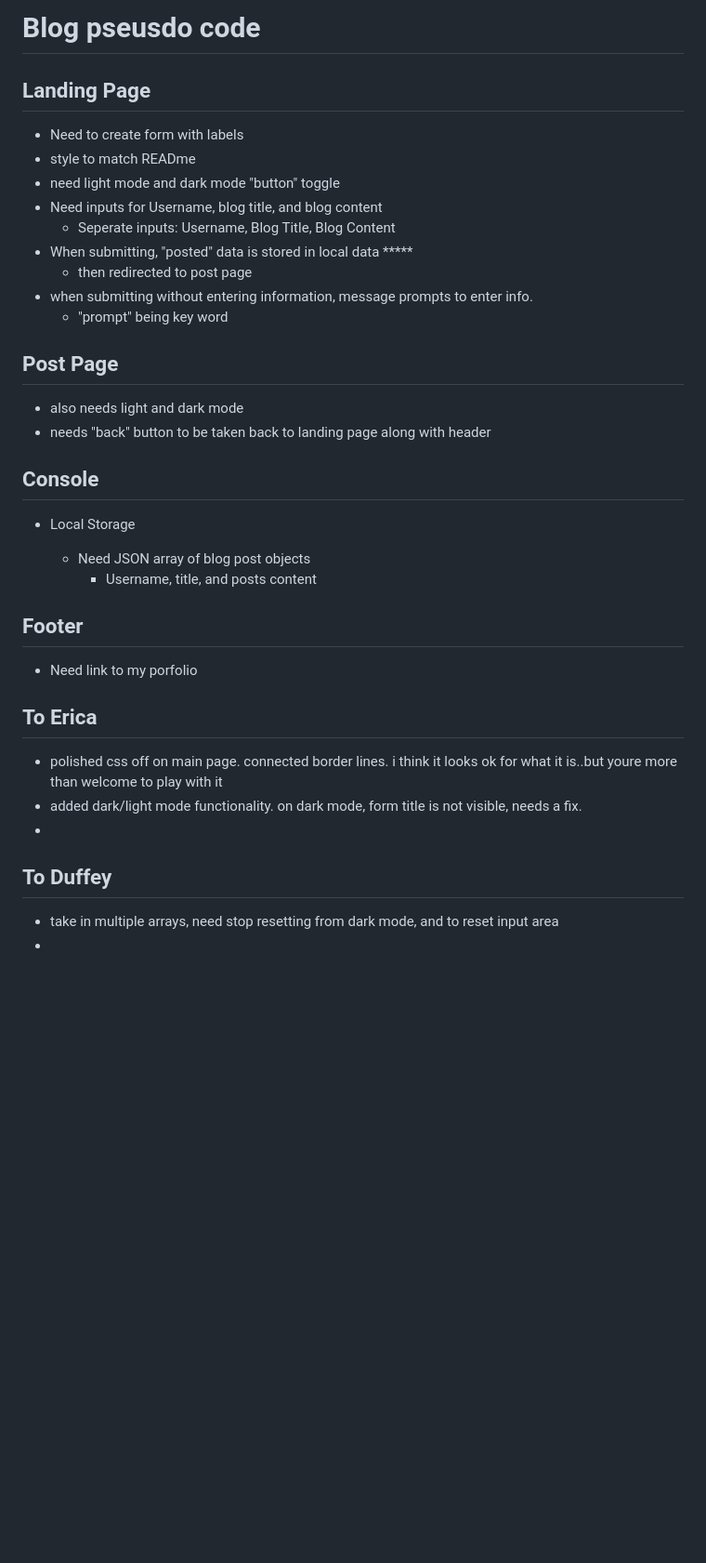
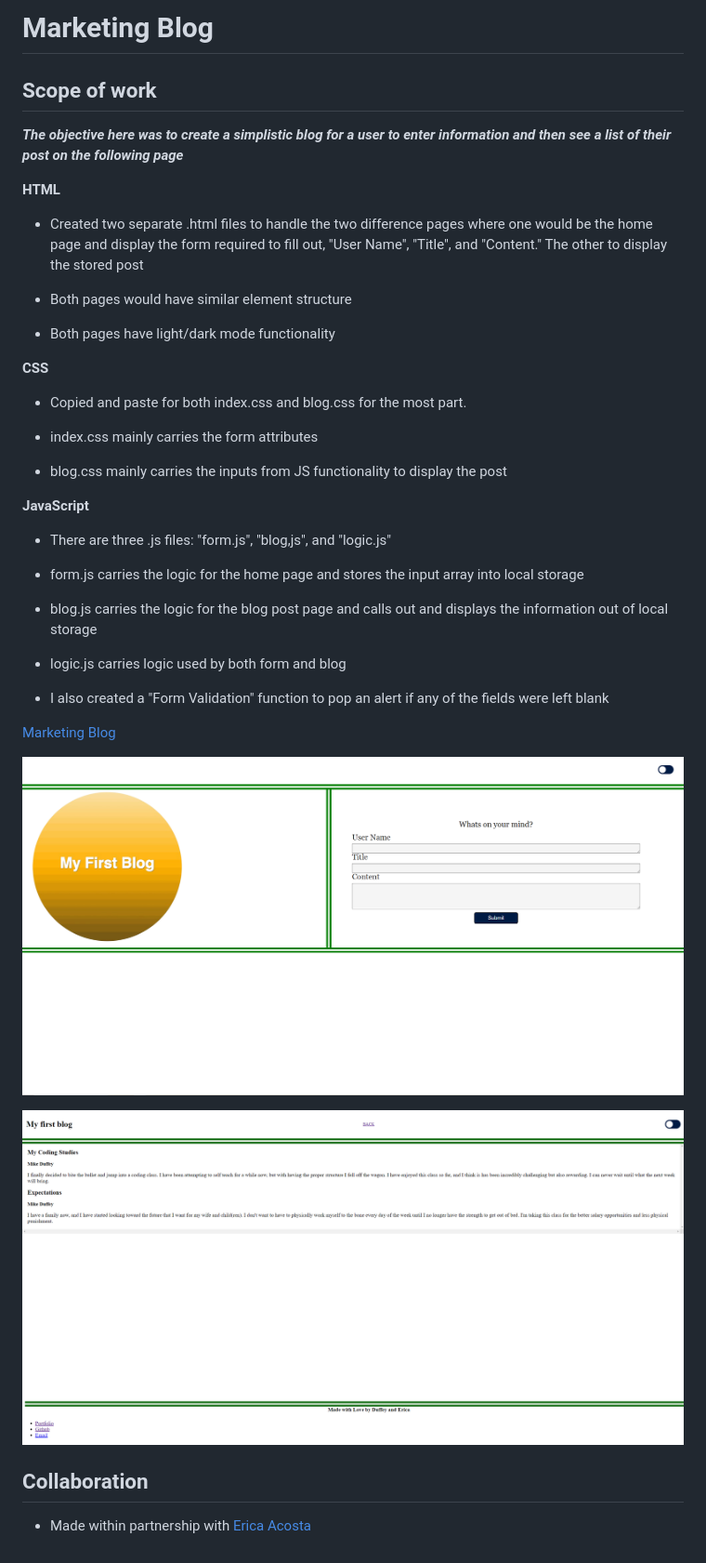
Before and after one commit to Mtduffey36/marketing-blog, a Markdown page: README.md, the part around the change. Shown at 93% size. Drawn GitHub-style; pictures changed too: assets/images/blogPage.PNG (added), assets/images/homePage.PNG (added); blank space fills up the shorter version.

Commit message:
housekeeping code and made readme

```diff
--- a/README.md
+++ b/README.md
@@ -1,39 +1,51 @@
-# Blog pseusdo code
+# Marketing Blog
 
-## Landing Page
-- Need to create form with labels
-- style to match READme
-- need light mode and dark mode "button" toggle
-- Need inputs for Username, blog title, and blog content
-    - Seperate inputs: Username, Blog Title, Blog Content
-- When submitting, "posted" data is stored in local data *****
-    - then redirected to post page
-- when submitting without entering information, message prompts to enter info.
-    - "prompt" being key word
+## **Scope of work**
 
-## Post Page
-- also needs light and dark mode
-- needs "back" button to be taken back to landing page along with header
+**_The objective here was to create a simplistic blog for a user to enter information and then see a list of their post on the following page_**
 
-## Console
+**HTML**
 
-- Local Storage
+- Created two separate .html files to handle the two difference pages where one would be the home page and display the form required to fill out, "User Name", "Title", and "Content." The other to display the stored post
 
-    - Need JSON array of blog post objects
-        - Username, title, and posts content
+- Both pages would have similar element structure
 
-## Footer
+- Both pages have light/dark mode functionality
 
-- Need link to my porfolio
+**CSS**
+
+- Copied and paste for both index.css and blog.css for the most part.
+
+- index.css mainly carries the form attributes
+
+- blog.css mainly carries the inputs from JS functionality to display the post
 
 
-## To Erica
-- polished css off on main page. connected border lines. i think it looks ok for what it is..but youre more than welcome to play with it
-- added dark/light mode functionality. on dark mode, form title is not visible, needs a fix.
--
+**JavaScript**
 
-## To Duffey
-- take in multiple arrays, need stop resetting from dark mode, and to reset input area
--
--
--
+- There are three .js files: "form.js", "blog,js", and "logic.js"
+
+- form.js carries the logic for the home page and stores the input array into local storage
+
+- blog.js carries the logic for the blog post page and calls out and displays the information out of local storage
+
+- logic.js carries logic used by both form and blog
+
+- I also created a "Form Validation" function to pop an alert if any of the fields were left blank
+
+[Marketing Blog][def]
+
+[def]: https://mtduffey36.github.io/marketing-blog/
+
+![example home](./assets/images/homePage.PNG)
+
+![example post](./assets/images/blogPage.PNG)
+
+
+
+
+## **Collaboration**
+
+- Made within partnership with [Erica Acosta][def]
+
+[def]: https://github.com/Ejacosta86
```
Also changed, not shown: 4 other files.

:: Task description ::
Set down every record once more, word for word, without pictures.

:: Output for this task ::
Before and after one commit to Mtduffey36/marketing-blog, a Markdown page: README.md, the part around the change. Shown at 93% size. Drawn GitHub-style; pictures changed too: assets/images/blogPage.PNG (added), assets/images/homePage.PNG (added); blank space fills up the shorter version.

Commit message:
housekeeping code and made readme

```diff
--- a/README.md
+++ b/README.md
@@ -1,39 +1,51 @@
-# Blog pseusdo code
+# Marketing Blog
 
-## Landing Page
-- Need to create form with labels
-- style to match READme
-- need light mode and dark mode "button" toggle
-- Need inputs for Username, blog title, and blog content
-    - Seperate inputs: Username, Blog Title, Blog Content
-- When submitting, "posted" data is stored in local data *****
-    - then redirected to post page
-- when submitting without entering information, message prompts to enter info.
-    - "prompt" being key word
+## **Scope of work**
 
-## Post Page
-- also needs light and dark mode
-- needs "back" button to be taken back to landing page along with header
+**_The objective here was to create a simplistic blog for a user to enter information and then see a list of their post on the following page_**
 
-## Console
+**HTML**
 
-- Local Storage
+- Created two separate .html files to handle the two difference pages where one would be the home page and display the form required to fill out, "User Name", "Title", and "Content." The other to display the stored post
 
-    - Need JSON array of blog post objects
-        - Username, title, and posts content
+- Both pages would have similar element structure
 
-## Footer
+- Both pages have light/dark mode functionality
 
-- Need link to my porfolio
+**CSS**
+
+- Copied and paste for both index.css and blog.css for the most part.
+
+- index.css mainly carries the form attributes
+
+- blog.css mainly carries the inputs from JS functionality to display the post
 
 
-## To Erica
-- polished css off on main page. connected border lines. i think it looks ok for what it is..but youre more than welcome to play with it
-- added dark/light mode functionality. on dark mode, form title is not visible, needs a fix.
--
+**JavaScript**
 
-## To Duffey
-- take in multiple arrays, need stop resetting from dark mode, and to reset input area
--
--
--
+- There are three .js files: "form.js", "blog,js", and "logic.js"
+
+- form.js carries the logic for the home page and stores the input array into local storage
+
+- blog.js carries the logic for the blog post page and calls out and displays the information out of local storage
+
+- logic.js carries logic used by both form and blog
+
+- I also created a "Form Validation" function to pop an alert if any of the fields were left blank
+
+[Marketing Blog][def]
+
+[def]: https://mtduffey36.github.io/marketing-blog/
+
+![example home](./assets/images/homePage.PNG)
+
+![example post](./assets/images/blogPage.PNG)
+
+
+
+
+## **Collaboration**
+
+- Made within partnership with [Erica Acosta][def]
+
+[def]: https://github.com/Ejacosta86
```
Also changed, not shown: 4 other files.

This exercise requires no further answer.